Russell Asian Barometer: Asian economies are mostly structurally sound but markets unlikely to recover until the global storm abates
China remains most attractive market with low PE, big fiscal plans and realistic earnings expectations
SINGAPORE December 4 2008 - Russell Investments, in its third edition of the quarterly Asian Market Barometer, says that the full force of the export downturn is yet to
hit and therefore expectations for economic growth and earnings across the region could suffer further downturns. The Russell Asia ex Japan share price index fell 42% over the three months to the end
of November, exceeding the 30% decline in the S&P 500.
Andrew Pease, Russell’s Asia-Pacific Investment Strategist and the author of the Asian Market Barometer says “Investors around the world are asking the same two questions: how much more bad news is yet to come and how much of this is already priced into share valuations?”
“The answer to the first question is plenty more”, says Pease. “The virtual freezing of the global credit markets since September means that economic indicators every everywhere are falling at an unprecedented rate. Volatility will remain high until a solid consensus forms on the profit outlook or 2009.”
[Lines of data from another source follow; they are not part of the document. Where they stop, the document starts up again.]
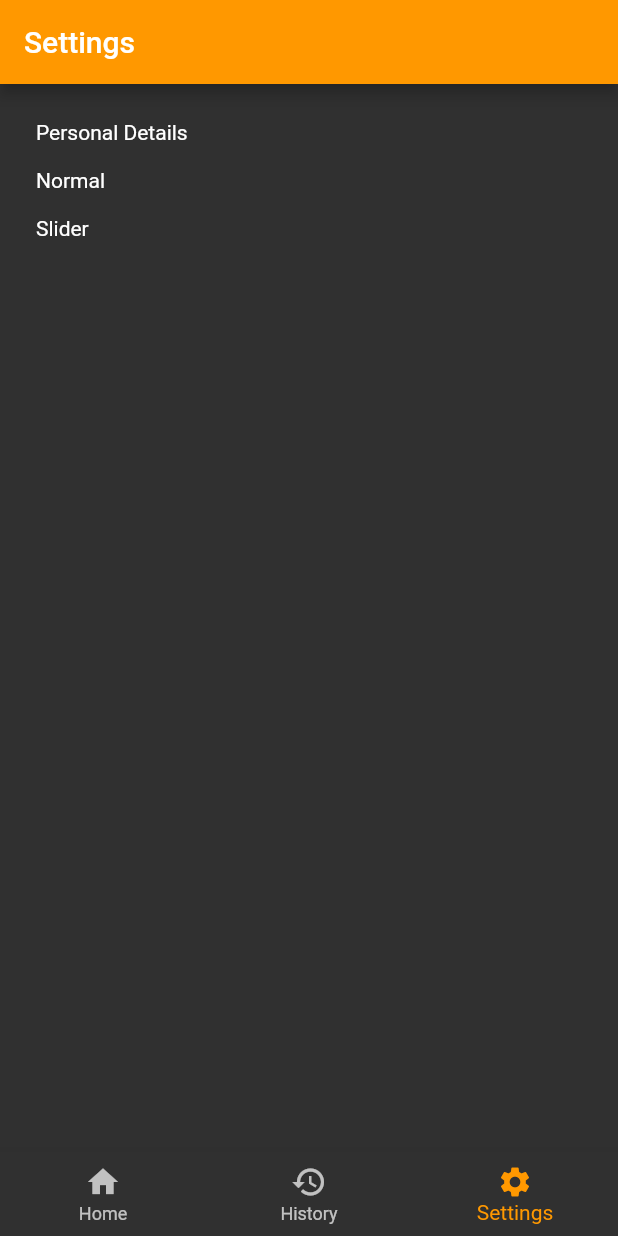
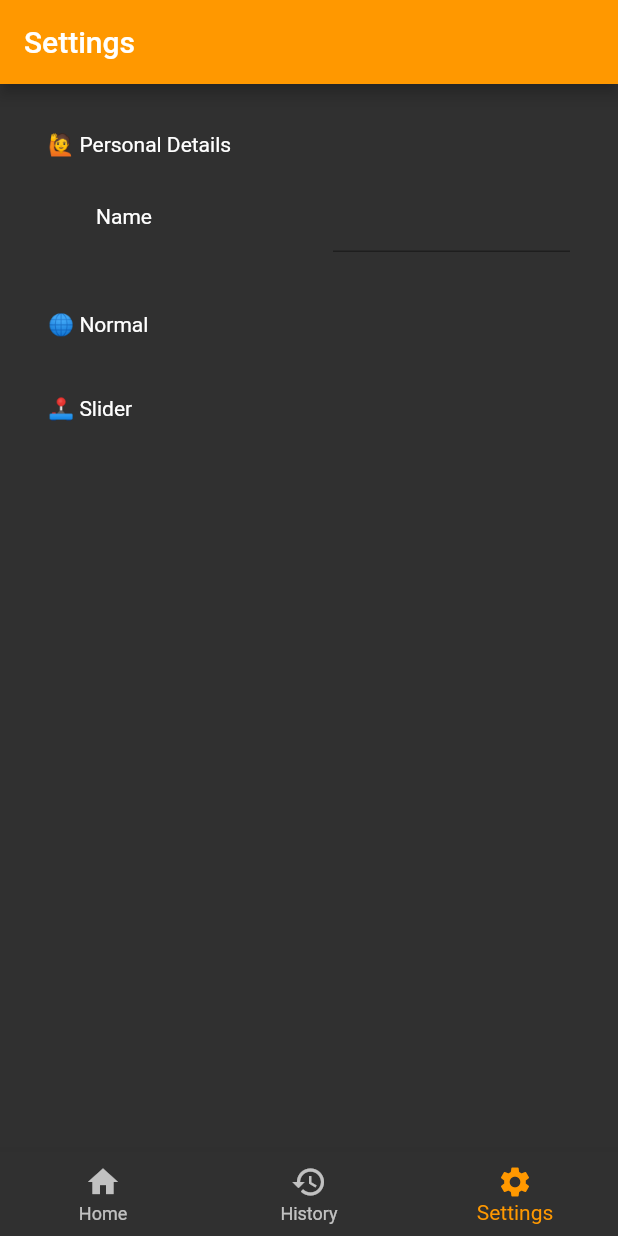
Before and after one commit to JohannesNicholas/stroke_rehab_flutter, a Flutter app: the screen it shows after launch, item 3 of the bottom bar chosen, on a phone screen of 412 x 824 dp. Run offline on Flutter 3.47's test engine with Material 2 defaults, Android fonts, the phone set to English and light mode, and no system bars.

Commit message:
Added name section is settings

```diff
--- a/lib/SettingsPage.dart
+++ /dev/null
@@ -1,30 +0,0 @@
-// ignore: file_names
-import 'package:flutter/material.dart';
-
-class SettingsPage extends StatelessWidget {
-  const SettingsPage({
-    Key? key,
-  }) : super(key: key);
-
-  @override
-  Widget build(BuildContext context) {
-    return Padding(
-      padding: const EdgeInsets.all(16.0),
-      child: Center(
-          child: ListView(
-        children: [
-          SettingsSection("Personal Details"),
-          SettingsSection("Normal"),
-          SettingsSection("Slider"),
-        ],
-      )),
-    );
-  }
-
-  Padding SettingsSection(String title) {
-    return Padding(
-      padding: const EdgeInsets.all(8.0),
-      child: Text(title),
-    );
-  }
-}
--- a/lib/main.dart
+++ b/lib/main.dart
@@ -1,6 +1,6 @@
 import 'package:flutter/material.dart';
-import 'package:stroke_rehab/SettingsPage.dart';
-import 'SettingsPage.dart';
+import 'package:stroke_rehab/settings_page.dart';
+import 'settings_page.dart';
 
 void main() {
   runApp(const MyApp());
--- /dev/null
+++ b/lib/settings_page.dart
@@ -0,0 +1,42 @@
+// ignore: file_names
+import 'package:flutter/material.dart';
+import 'package:stroke_rehab/strings.dart';
+
+class SettingsPage extends StatelessWidget {
+  const SettingsPage({
+    Key? key,
+  }) : super(key: key);
+
+  @override
+  Widget build(BuildContext context) {
+    return ListView(
+      children: [
+        settingsSection("🙋 Personal Details"),
+        settingsOption("Name"),
+        settingsSection(Strings.normalGameTitle),
+        settingsSection(Strings.sliderGameTitle),
+      ],
+    );
+  }
+
+  Padding settingsSection(String title) {
+    return Padding(
+      padding: const EdgeInsets.fromLTRB(32, 32, 32, 8),
+      child: Text(title),
+    );
+  }
+
+  Padding settingsOption(String title) {
+    return Padding(
+      padding: const EdgeInsets.fromLTRB(64, 8, 32, 8),
+      child: Row(
+          mainAxisAlignment: MainAxisAlignment.spaceEvenly,
+          children: <Widget>[
+            Expanded(child: Text(title)),
+            Expanded(
+              child: TextField(),
+            ),
+          ]),
+    );
+  }
+}
--- /dev/null
+++ b/lib/strings.dart
@@ -0,0 +1,6 @@
+//strings used throughout the program
+
+class Strings {
+  static const normalGameTitle = "🌐 Normal";
+  static const sliderGameTitle = "🕹️ Slider";
+}
```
Pease believes the second question is slightly easier to answer: “Equity markets have priced a lot of bad news already. The MSCI developed world share index is trading on a 12-month ahead price to earnings (PE) ratio of 9.0 times, down from 15 times in mid 2007 and the lowest in at least 20 years. Asia ex-Japan is trading on an 8.9 times PE ratio, marginally above the 8.4 times recorded in mid-1998.”
Economic outlook: shaken but not stirred
In many respects, Asia’s economies appear well placed to avoid the worst of the financial crisis. Most countries have current account surpluses, government debt levels are relatively low and fiscal positions are in surplus or modest deficit (aside from India and Malaysia). Central banks in Asia have built huge foreign exchange reserves; in just six years China’s reserves have grown from US$300 billion to US$2 trillion.
With the exception of Korea there is little evidence of excessive borrowing by households. This means that consumer de-leveraging and rising savings are unlikely to be anywhere near as severe as developed countries.
Pease explains that at the time of the last Russell Barometer the consensus was that Asia could achieve 6% growth in 2009 broadly in line with the 10-year average. The forecast now is 4% which if achieved would be the weakest growth outcome since 2001. Even so, this is a more optimistic outlook than for the US where forecasters expect the deepest recession since 1982.
“Asia’s exposure to the global credit crunch comes mostly through exports and the impact of the crisis on business sand consumer confidence. Financing is less of an issue given the abundance of savings within the region, the ability of banks to fund loans through deposits and the limited exposure of Asian financial institutions to sub-prime debt securities”, says Pease.
The question mark for Asia
The big question mark for Asia is the depth of the export downturn. Pease says that given the fact that trade linkages are likely to be more important than the credit flows for Asia next year, the best guide to the impact on the different countries comes from export exposures. Hong Kong and Singapore, the two most export exposed economies are expected to have the biggest downturns next year. China, India and Indonesia, the economies with more independent domestic demand, are expected to experience relatively milder growth slowdowns.
A view to a rebound
The Russell Asian Barometer summarises by explaining that Asia’s economies are mostly structurally sound and, with the exception of Korea, are unlikely to experience directly the de-leveraging that will constrain the medium term growth prospects across the G-3. The report says Asia’s markets will not recover until the global financial storm abates and investors becoming willing to take on risk once again. When this happens, however, Asia has the potential to be a significant outperformer in the global rebound.
Andrew Pease is an investment strategist for the Russell Investment group. In his role Andrew conducts research on the economy, capital markets, portfolio strategist as well as investor behaviour. He has extensive financial industry experience as an economist, investment strategist, fund manager and central banker.